We end, of course, on a feast worthy of the end of A Christmas Carol. As Leena carries in a turkey the size of a small ostrich, Myka and Pete are squabbling over the presents. Claudia has already given everyone a T-shirt emblazoned with the artifact that tried to kill them: Leena gets the Pearl of Wisdom, Myka gets Man Ray’s Camera, and so forth. It’s not only a clever tie-in to the rest of the show, it’s good marketing. I imagine copies of those T-shirts are already on sale somewhere. Artie consents to play his piano for his father, but of course Isadore cannot resist correcting his son’s fingering technique. And as they settle down to the meal, Isadore teases Claudia, saying that the “annoying Gentile” should say grace. So she responds, naturally, in Hebrew. It’s that kind of deft turn that makes every one of these episodes a comedy of manners, so rare to find on television anywhere.
Joshua: You are going to hell.
Claudia: I know!

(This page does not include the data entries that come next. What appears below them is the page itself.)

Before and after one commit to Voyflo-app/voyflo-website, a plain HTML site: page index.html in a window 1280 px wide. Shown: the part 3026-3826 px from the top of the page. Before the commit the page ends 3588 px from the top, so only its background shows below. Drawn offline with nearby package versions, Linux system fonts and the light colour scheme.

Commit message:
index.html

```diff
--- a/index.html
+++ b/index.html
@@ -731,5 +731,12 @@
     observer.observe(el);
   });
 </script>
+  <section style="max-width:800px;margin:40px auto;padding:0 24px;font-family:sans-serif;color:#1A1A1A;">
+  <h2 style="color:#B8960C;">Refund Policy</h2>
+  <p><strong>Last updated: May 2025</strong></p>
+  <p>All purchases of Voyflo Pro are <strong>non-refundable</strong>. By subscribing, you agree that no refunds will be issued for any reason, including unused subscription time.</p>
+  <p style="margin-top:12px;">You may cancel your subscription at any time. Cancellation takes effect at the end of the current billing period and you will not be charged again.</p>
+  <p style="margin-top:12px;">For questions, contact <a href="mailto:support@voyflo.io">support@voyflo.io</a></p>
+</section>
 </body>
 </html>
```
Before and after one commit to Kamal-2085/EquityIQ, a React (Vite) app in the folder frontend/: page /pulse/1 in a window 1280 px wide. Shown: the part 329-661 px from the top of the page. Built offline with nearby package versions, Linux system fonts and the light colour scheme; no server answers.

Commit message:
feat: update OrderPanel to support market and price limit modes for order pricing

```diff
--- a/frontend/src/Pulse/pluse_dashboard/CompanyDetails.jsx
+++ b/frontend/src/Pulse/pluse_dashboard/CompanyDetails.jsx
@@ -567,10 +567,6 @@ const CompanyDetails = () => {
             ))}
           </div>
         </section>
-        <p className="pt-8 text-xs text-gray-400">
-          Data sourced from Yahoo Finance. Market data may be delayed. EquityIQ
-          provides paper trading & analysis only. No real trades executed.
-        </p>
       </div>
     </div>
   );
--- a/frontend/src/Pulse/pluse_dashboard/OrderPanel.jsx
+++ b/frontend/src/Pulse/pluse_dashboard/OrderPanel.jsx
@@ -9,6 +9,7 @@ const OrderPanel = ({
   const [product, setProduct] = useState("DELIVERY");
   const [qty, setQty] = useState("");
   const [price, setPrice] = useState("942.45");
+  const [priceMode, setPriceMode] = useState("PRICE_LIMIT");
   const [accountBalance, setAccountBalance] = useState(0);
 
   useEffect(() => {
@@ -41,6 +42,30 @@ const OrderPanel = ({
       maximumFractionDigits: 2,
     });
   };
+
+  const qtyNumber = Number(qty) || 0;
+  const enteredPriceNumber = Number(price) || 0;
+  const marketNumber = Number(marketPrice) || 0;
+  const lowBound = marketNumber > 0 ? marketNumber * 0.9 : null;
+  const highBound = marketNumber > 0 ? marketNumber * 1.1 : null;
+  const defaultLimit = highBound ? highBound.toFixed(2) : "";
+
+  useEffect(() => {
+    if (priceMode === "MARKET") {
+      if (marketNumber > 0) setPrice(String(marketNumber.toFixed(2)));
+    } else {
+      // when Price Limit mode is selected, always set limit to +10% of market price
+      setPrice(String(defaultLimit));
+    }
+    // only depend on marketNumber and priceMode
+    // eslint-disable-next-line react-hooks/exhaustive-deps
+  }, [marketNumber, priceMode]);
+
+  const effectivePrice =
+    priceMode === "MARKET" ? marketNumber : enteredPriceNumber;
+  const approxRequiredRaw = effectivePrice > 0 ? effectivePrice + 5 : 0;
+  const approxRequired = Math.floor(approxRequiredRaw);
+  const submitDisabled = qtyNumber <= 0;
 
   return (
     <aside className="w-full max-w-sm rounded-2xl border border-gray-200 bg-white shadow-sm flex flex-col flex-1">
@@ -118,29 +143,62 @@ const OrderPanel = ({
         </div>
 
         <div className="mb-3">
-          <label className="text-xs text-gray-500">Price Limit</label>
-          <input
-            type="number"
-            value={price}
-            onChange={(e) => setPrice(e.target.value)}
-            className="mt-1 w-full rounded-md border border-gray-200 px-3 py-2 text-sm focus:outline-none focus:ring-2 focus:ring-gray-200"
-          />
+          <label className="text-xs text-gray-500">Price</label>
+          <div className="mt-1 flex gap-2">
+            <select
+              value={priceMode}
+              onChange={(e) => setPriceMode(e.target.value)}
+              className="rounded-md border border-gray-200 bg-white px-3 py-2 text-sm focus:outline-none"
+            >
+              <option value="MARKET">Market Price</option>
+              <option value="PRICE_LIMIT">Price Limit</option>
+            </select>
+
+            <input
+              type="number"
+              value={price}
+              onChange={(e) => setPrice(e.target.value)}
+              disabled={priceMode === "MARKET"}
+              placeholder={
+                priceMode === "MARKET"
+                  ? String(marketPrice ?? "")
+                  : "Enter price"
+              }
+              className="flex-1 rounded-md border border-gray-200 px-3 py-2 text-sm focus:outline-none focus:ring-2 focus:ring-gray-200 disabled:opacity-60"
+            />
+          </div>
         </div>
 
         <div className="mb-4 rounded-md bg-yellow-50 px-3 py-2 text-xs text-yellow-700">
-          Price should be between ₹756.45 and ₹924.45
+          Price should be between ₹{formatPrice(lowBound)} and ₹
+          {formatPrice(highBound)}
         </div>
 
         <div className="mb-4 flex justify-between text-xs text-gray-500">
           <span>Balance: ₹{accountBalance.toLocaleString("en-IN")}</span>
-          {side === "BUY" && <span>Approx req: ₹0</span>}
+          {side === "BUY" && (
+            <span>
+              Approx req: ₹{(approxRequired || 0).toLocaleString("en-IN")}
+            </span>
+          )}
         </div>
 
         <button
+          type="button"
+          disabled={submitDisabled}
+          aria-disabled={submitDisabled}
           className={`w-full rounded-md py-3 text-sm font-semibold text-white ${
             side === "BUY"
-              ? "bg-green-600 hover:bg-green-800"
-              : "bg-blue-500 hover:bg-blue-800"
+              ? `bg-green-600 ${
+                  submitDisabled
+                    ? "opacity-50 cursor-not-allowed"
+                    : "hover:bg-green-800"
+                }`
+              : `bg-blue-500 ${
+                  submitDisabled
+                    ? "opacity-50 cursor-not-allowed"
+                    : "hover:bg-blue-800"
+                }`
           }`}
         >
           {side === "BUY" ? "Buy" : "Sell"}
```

The little touches that decorate every episode of Warehouse 13 were not lacking here. From Pete saying “Kirk out” as he flips the Farnsworth shut, to the Grand Tetons jokes, to Joshua miming a hangman’s noose to warn his sister, every scene had at least one clever moment. The weird battle between Pete and Myka, and the animated nutcracker soldiers, was one of the more surreal scenes I’ve watched in this surreal show. Even the credits reflected the holiday mood: Pete’s picture sat behind a jack-in-the-box, Artie’s behind a dreidl, and Claudia’s next to a candy cane. Joshua’s teasing with Claudia stole the show, as did Isadore’s classic noodging of his son. Who knew there was a man on this planet grumpier than Artie? Judd Hirsch was perfect as the nagging and adoring papa too proud to admit his pride in his son. And as much as I love Eddie McClintock and Joanne Kelly, I have to say that once again Allison Scagliotti’s Claudia absolutely stole the show.
All in all, this episode was a little snowglobe of adorability, isolated from any continuity with the rest of the show, a one-off that amused and warmed, like a mug of hot cocoa next to a fire. The next episode ofWarehouse 13 is months away, but this was a nice little bite of candy to tide us over. Despite being a one-off, out of sequence, out of continuity, and not very heavily promoted, it still drew over two million viewers, for a 1.3/2 household rating and a 0.7/2 rating for the 18-to-49 demographic. These are excellent numbers for Syfy, and blew the usual Tuesday ratings for Stargate Universe out of the water. I look forward to the next season ofWarehouse 13 with all the anticipation kids reserve for Christmas morning.